Linyi police took into custody and beat up family members and neighbors of couples who had fled to avoid the forced procedures, said the source, who sought anonymity. Some died in detention.
"Only lower-level officials will be punished. The Linyi mayor and town chiefs won't be punished," the source said by telephone.
Chen was stopped from coming to Beijing this month and held by police at an inn for about 30 hours. He staged intermittent hunger strikes and was joined by more than 10 local residents, two of whom are still in detention.
President Hu has championed the poor as part of a campaign to ease tensions between corrupt officials and ordinary people, avert unrest and perpetuate the Communist Party's decades-old monopoly on power.
Chinese have become increasingly aware of their legal rights, including those at the grassroots level, in recent years.
China admits forced abortions, sterilisations in eastern province
Mon Sep 19, 2:20 PM ET - AFP
China's family planning agency admitted that officials in the eastern province of Shandong had carried out forced abortions and sterlisations, state media reported.
National Population and Family Planning Commission spokesman Yu Xuejun said the commission and Shandong family planning agency had sent two joint teams to investigate reports of forced abortions and sterilisations in Linyi city since early this year, Xinhua news agency reported.
"Initial investigation indicates illegal family planning practices that violate people's legal rights and interests do exist," he said.
"Those who are responsible have been dismissed from duty. Some are under investigation, some in detention. Further measures will be taken by government departments concerned according to legal competence and procedure."
Yu said the commission would train staff on the "rule of law" and require them to "correct any infringements on citizens' rights".
Time magazine last week reported that at least 7,000 people in Shandong were forcibly sterilised earlier this year by officials under pressure to limit the growth of the country's massive population.
Quoting lawyers who spoke to local family-planning officials, the magazine said that between March and July, 7,000 people underwent forced abortions and sterilisations in Shandong's Yinan county north of Linyi.

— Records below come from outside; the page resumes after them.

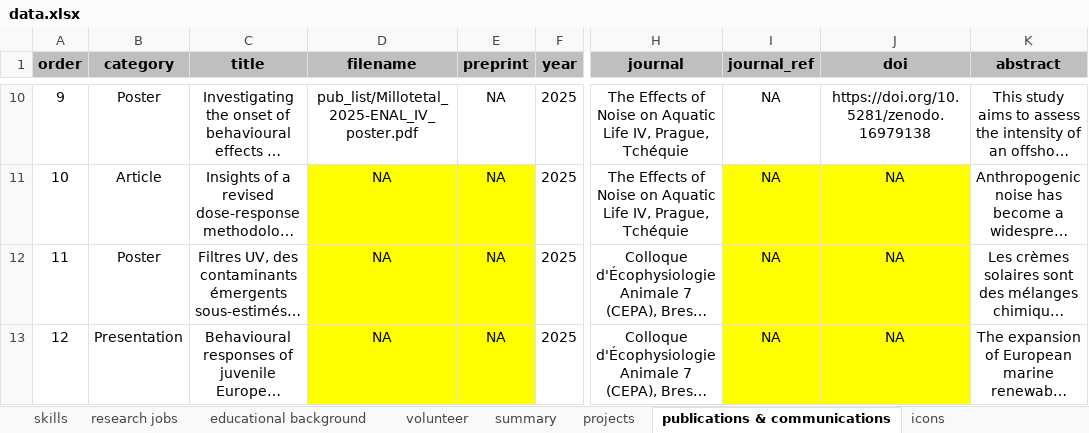
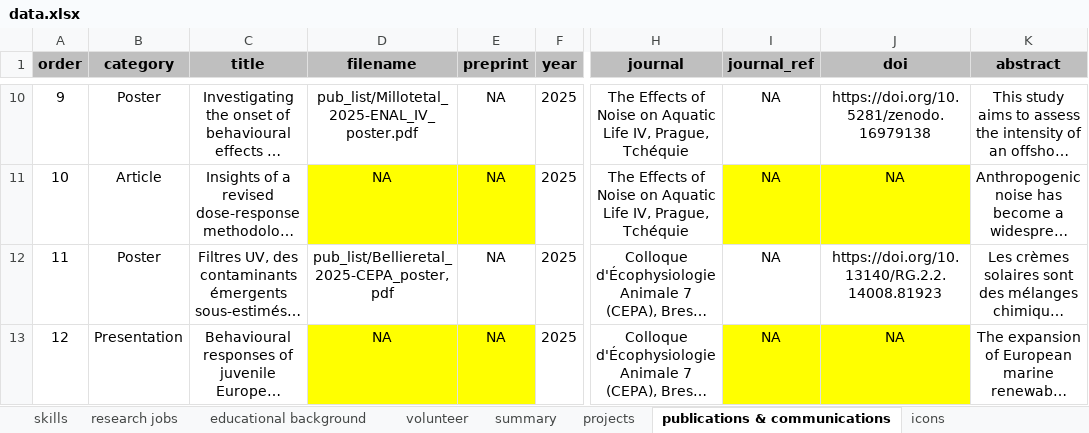
Before and after one commit to bbellier/mywebsite, an Excel workbook: data/data.xlsx, sheet publications & communications, drawn as a sheet; only a part is shown, gaps mark what is left out; long unchanged cells end in …; values as stored, in another font and other column widths than the file's, no borders; the diff names each change by its address in the sheet, - before the commit and + after, or states it on an @@ line.

```diff
--- a/data/data.xlsx (sheet publications & communications)
+++ b/data/data.xlsx (sheet publications & communications)
-D12 (filename): NA
+D12 (filename): pub_list/Bellieretal_2025-CEPA_poster,pdf
-D12:E12 fill: #FFFF00
+D12:E12 fill: none
-I12:J12 fill: #FFFF00
+I12:J12 fill: none
-J12 (doi): NA
+J12 (doi): https://doi.org/10.13140/RG.2.2.14008.81923
```
Also changed, not shown: sheet summary, sheet projects, sheet skills, sheet research jobs, docs/data/data.xlsx, 5 other files.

It further reported that the lawyers alleged that several villagers were beaten to death while under detention for trying to help family members avoid sterilisation.
In March, the report said, distraught peasants had complained to a local legal activist, Chen Guangcheng, of the forced sterilisations and the detention of family members.
Many people in his village, he told Time, had been imprisoned for defying the sterilisation order.
Chen, the report said, was placed under house arrest by mid-August after he filed a class action against Linyi officials accusing them of contravening national family-planning law.
China's population reached 1.3 billion earlier this year and the demographic explosion is putting pressure on already insufficient natural resources and jobs.
It is expected to increase by about 10 million people annually to reach a peak of 1.46 billion in the mid-2030s, state media quoted population experts as saying last year.
Beijing introduced its controversial one-child policy more than 25 years ago and state officials have credited the programme with delaying by four years the point at which the country's population hit the 1.3 billion mark.
The policy makes it illegal for urban couples to have more than one child but allows rural couples to have a second child if their first is a daughter.
China on Saturday said it would maintain its one-child policy.